We should view time off or a reduction in training volume and intensity, whether active recovery periods or full on days off, as its own type of “workout”. We should view it as a kind of mental strength training, then we will make a great leap forward toward reaching our full potential. When recovery is regarded as a training discipline equally important to any other, we will be better mentally equipped for taper weeks because we will have truly practiced the mental discipline of slowing down. This will translate into having better tapers into races and a better sense of listening to our body, because it is during the recovery phases that we can actually “hear” what our body is saying to us. When we successfully adjust the way we think about recovery and to begin to view it as a type of training, then we are well on our way to developing a platform for athletic success.

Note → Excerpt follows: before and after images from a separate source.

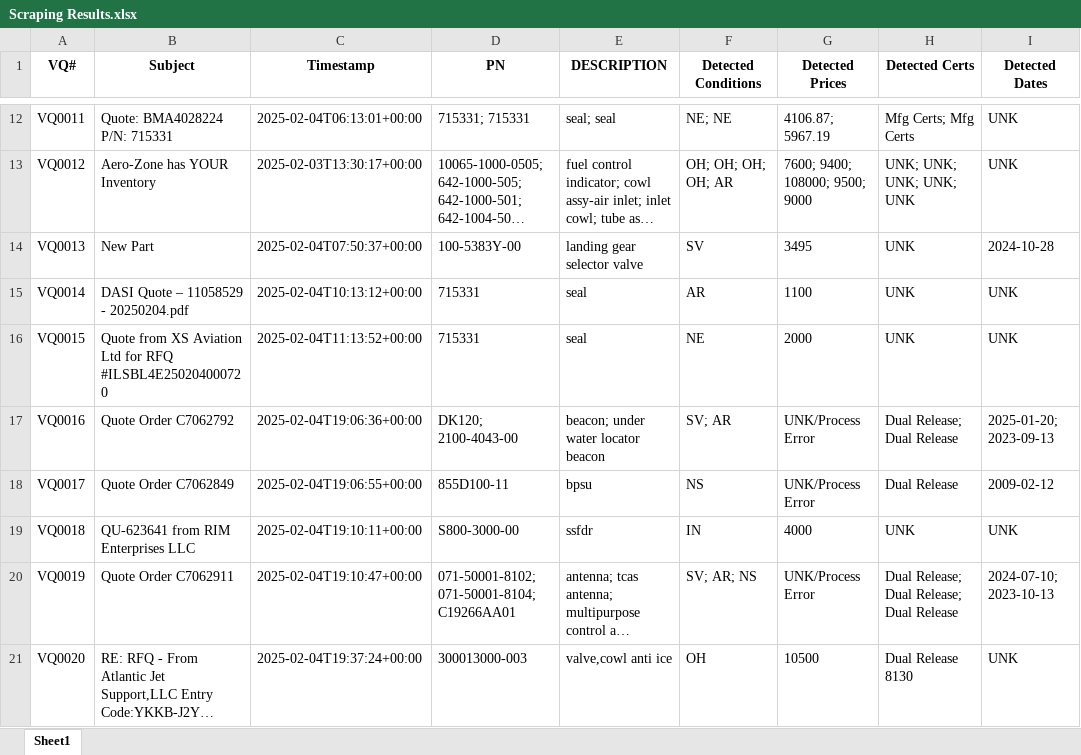
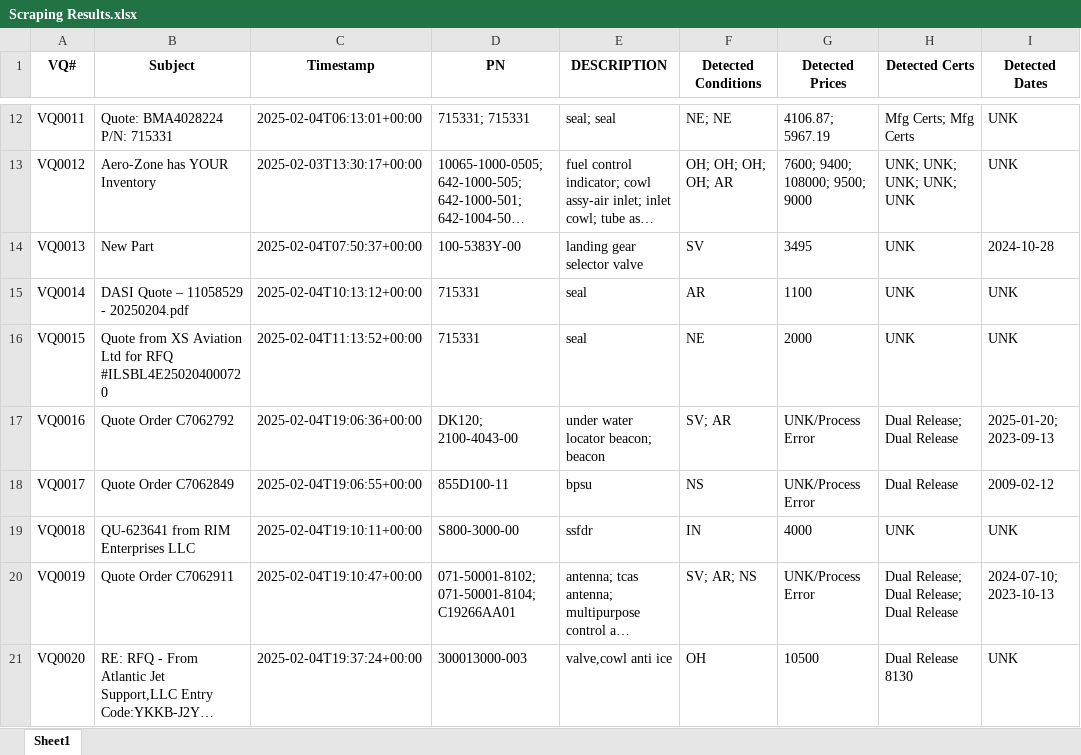
Before and after one commit to tadas-ajsupport/AJS-Tool, an Excel workbook: Scraping Results.xlsx, sheet Sheet1, drawn as a sheet; only a part is shown, gaps mark what is left out; long unchanged cells end in …; values as stored, in another font and other column widths than the file's, no borders; the diff names each change by its address in the sheet, - before the commit and + after, or states it on an @@ line.

Commit message:
Updated Excel file

```diff
--- a/Scraping Results.xlsx (sheet Sheet1)
+++ b/Scraping Results.xlsx (sheet Sheet1)
-E17 (DESCRIPTION): beacon; under water locator beacon
+E17 (DESCRIPTION): under water locator beacon; beacon
```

In a similar manner, when we come to view sleep as an integral part of a comprehensive nutrition plan, we not only change our view of sleep but our understanding of the very purpose of nutrition itself. Sleep itself nourishes the body every bit as much as calories! This opens the doorway to a more full understanding of nutrition as fuel. Caloric fuel feeds the energy systems for training and recovery, and appropriate levels of sleep fuel the athlete's body for absorbing the upcoming training day.

Maximizing performance relies heavily on the fullness of training, recovery, and nutrition. Understanding the way these work together to the fullest advantage is key to achieving the performance we seek. And the first step to making this connection is to change the way we think about sleep and recovery.

~ Coach MarkT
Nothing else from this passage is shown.